On September 9, 2005, plaintiff was examined by Corky J. Hull, M.D., M.P.H. Def.'s Mot. for Summ. J., Ex. A (Ex. 26 of Pl.'s Dep.). Per Dr. Hull's notes, plaintiff suffered a knee injury in 1991 during a basketball game while he was in the Army. Id. at 1, 3. Although plaintiff received physical therapy for that injury, he continued to complain of chronic slight pain, which became worse with prolonged sitting. Id. at 3. Dr. Hull's notes also reflect that plaintiff was reluctant to answer questions regarding his mental health history, though plaintiff did state that he was seen by a psychiatrist from 2001 through 2001 for "atypical psychosis." Id. Based on this examination, Dr. Hull recommended modified job functions and further stated that, in his medical opinion, plaintiff was at an increased risk of injuring his left knee within the next six months. Id. at 3-4.

C. Plaintiff Found Unsuitable

On September 27, 2005, Brandi Jentgen, Manager of Personnel Services for the USPS, sent plaintiff a letter informing him that the USPS determined he was medically unsuitable for the Custodian position. Def.'s Mot. for Summ. J., Ex. A (Ex. 27 of Pl.'s Dep.). Jentgen wrote that, based on a review of plaintiff's medical records and evaluation by the USPS's medical staff, plaintiff's medical condition was incompatible with the functions of the job. Id.
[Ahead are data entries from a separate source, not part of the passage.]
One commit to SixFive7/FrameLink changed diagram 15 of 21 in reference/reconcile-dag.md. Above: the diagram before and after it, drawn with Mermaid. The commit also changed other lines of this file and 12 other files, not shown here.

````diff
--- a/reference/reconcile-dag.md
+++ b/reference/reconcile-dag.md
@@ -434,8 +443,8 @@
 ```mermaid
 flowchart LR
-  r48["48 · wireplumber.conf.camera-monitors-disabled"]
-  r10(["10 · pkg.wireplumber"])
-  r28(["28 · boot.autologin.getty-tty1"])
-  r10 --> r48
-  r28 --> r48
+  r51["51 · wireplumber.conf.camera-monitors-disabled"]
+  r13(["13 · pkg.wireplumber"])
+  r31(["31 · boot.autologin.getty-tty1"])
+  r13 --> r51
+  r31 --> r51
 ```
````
D. The First EEO Complaint

On October 14, 2005, plaintiff filed an equal employment opportunity ("EEO") complaint alleging disability discrimination. FAC at 4, ¶ 15.

On November 2, 2005, plaintiff and Jentgen participated in a mediation and entered into a settlement agreement. Ewing Dep. at 96-99; Def.'s Mot. for Summ. J., Ex. A (Ex. 29 of Pl.'s Dep.). The settlement agreement provided that it "constitute[d] a full and final settlement of all issues arising out of the subject matter of [plaintiff's] EEO complaint numbers and by signing this agreement the [plaintiff] withdr[ew] any and all pending EEO complaints and appeals relative to the subject matter of these complaints." Id.
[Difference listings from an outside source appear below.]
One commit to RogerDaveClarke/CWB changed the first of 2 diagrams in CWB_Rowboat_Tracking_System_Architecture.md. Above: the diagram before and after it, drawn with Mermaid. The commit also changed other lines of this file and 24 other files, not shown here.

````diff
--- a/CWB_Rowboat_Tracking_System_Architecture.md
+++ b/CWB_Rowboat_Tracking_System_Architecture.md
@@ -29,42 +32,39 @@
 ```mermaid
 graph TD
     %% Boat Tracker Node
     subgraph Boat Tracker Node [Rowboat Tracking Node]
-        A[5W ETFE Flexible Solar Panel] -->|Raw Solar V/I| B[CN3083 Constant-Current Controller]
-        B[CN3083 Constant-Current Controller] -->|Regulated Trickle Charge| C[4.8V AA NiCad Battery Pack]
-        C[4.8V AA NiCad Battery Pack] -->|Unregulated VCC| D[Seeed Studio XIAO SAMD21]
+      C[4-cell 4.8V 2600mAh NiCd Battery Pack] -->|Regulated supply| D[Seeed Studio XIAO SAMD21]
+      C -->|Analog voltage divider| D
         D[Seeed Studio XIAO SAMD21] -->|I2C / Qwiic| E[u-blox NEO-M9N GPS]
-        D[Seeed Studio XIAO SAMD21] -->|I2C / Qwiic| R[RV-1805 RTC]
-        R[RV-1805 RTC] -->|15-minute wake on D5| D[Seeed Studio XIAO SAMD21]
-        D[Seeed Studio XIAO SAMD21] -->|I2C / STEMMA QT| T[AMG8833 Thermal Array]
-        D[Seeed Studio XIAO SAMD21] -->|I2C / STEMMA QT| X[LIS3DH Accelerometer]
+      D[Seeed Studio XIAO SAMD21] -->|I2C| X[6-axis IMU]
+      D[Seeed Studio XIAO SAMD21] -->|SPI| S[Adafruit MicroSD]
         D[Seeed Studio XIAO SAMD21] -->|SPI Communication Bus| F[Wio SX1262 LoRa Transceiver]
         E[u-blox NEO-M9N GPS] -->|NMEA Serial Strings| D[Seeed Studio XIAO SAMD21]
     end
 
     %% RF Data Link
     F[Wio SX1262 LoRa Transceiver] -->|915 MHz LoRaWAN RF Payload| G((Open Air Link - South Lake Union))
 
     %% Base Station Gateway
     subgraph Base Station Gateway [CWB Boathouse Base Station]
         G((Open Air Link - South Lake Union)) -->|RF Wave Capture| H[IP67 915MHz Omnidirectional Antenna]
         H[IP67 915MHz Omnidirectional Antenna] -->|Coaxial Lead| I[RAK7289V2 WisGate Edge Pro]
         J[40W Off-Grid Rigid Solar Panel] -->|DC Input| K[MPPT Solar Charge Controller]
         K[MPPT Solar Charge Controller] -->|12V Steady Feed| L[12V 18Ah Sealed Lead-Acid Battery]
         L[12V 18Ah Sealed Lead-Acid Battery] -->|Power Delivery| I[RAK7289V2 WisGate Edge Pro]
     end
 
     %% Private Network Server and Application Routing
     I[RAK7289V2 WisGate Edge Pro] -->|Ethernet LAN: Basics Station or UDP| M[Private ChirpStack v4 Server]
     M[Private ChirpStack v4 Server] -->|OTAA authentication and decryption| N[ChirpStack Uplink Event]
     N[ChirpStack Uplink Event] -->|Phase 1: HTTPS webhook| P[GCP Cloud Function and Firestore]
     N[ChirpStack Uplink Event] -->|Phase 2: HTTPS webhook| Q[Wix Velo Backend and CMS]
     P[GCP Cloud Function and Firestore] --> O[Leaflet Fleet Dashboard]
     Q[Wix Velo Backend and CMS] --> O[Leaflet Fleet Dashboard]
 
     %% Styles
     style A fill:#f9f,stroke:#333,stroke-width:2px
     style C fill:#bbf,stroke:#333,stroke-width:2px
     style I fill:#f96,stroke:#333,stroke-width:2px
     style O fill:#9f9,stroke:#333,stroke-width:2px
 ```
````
By the terms of this settlement agreement, plaintiff agreed to be examined by his own doctor, who would review plaintiff's medical condition and provide the USPS with a medical report. Def.'s Mot. for Summ. J., Ex. A (Ex. 29 of Pl.'s Dep.). Plaintiff also sought reasonable accommodation. Id. In return, Jentgen agreed to consider plaintiff for a position if it was determined that plaintiff was capable of performing the specific job duties. Id.

With respect to his request for reasonable accommodation, plaintiff was asked to submit the following information: (1) a diagnosis of plaintiff's medical condition; (2) a statement of his medical requirements and/or restrictions; (3) his physician's assessment as to the duration of his restrictions; and (4) his physician's assessment of how the impairment impacts him. Def.'s Mot. for Summ. J., Ex. A (Ex. 30 of Pl.'s Dep.).

In accordance with the terms of the settlement agreement, plaintiff was examined at the Veterans Administration ("VA") Hospital by a doctor of his choosing on December 14, 2005. Ewing Dep. at 106; Def.'s Mot. for Summ. J., Ex. A (Ex. 33 of Pl.'s Dep.). The doctor's notes indicate that plaintiff had chronic left knee pain for fifteen years, and that he had probable schizophrenia. Def.'s Mot. for Summ. J., Ex. A (Ex. 33 at 1 of Pl.'s Dep.). The notes also indicate that plaintiff was treated for a "psychotic disorder" on January 21, 2004. Id. at 2.

On February 7, 2006, plaintiff re-signed his Application for Employment. Def.'s Mot. for Summ. J., Ex. A (Ex. 36 of Pl.'s Dep.).

Thereafter, plaintiff, who was identified as "Employee," was directed to report for training on February 21, 2006 for the position of Custodian. Def.'s Mot. for Summ. J., Ex. A (Ex. 39 to Pl.'s Dep.).

By letter dated February 10, 2006, however, plaintiff's job offer was rescinded because it was determined that plaintiff had provided inaccurate information on his medical questionnaire. Def.'s Mot. for Summ. J., Ex. A (Ex. 37 to Pl.'s Dep.). Specifically, the USPS determined that, based on the VA notes following his physical examination, plaintiff failed to disclose his the fact that he had been treated for a mental or psychiatric problem in the previous ten years. Id.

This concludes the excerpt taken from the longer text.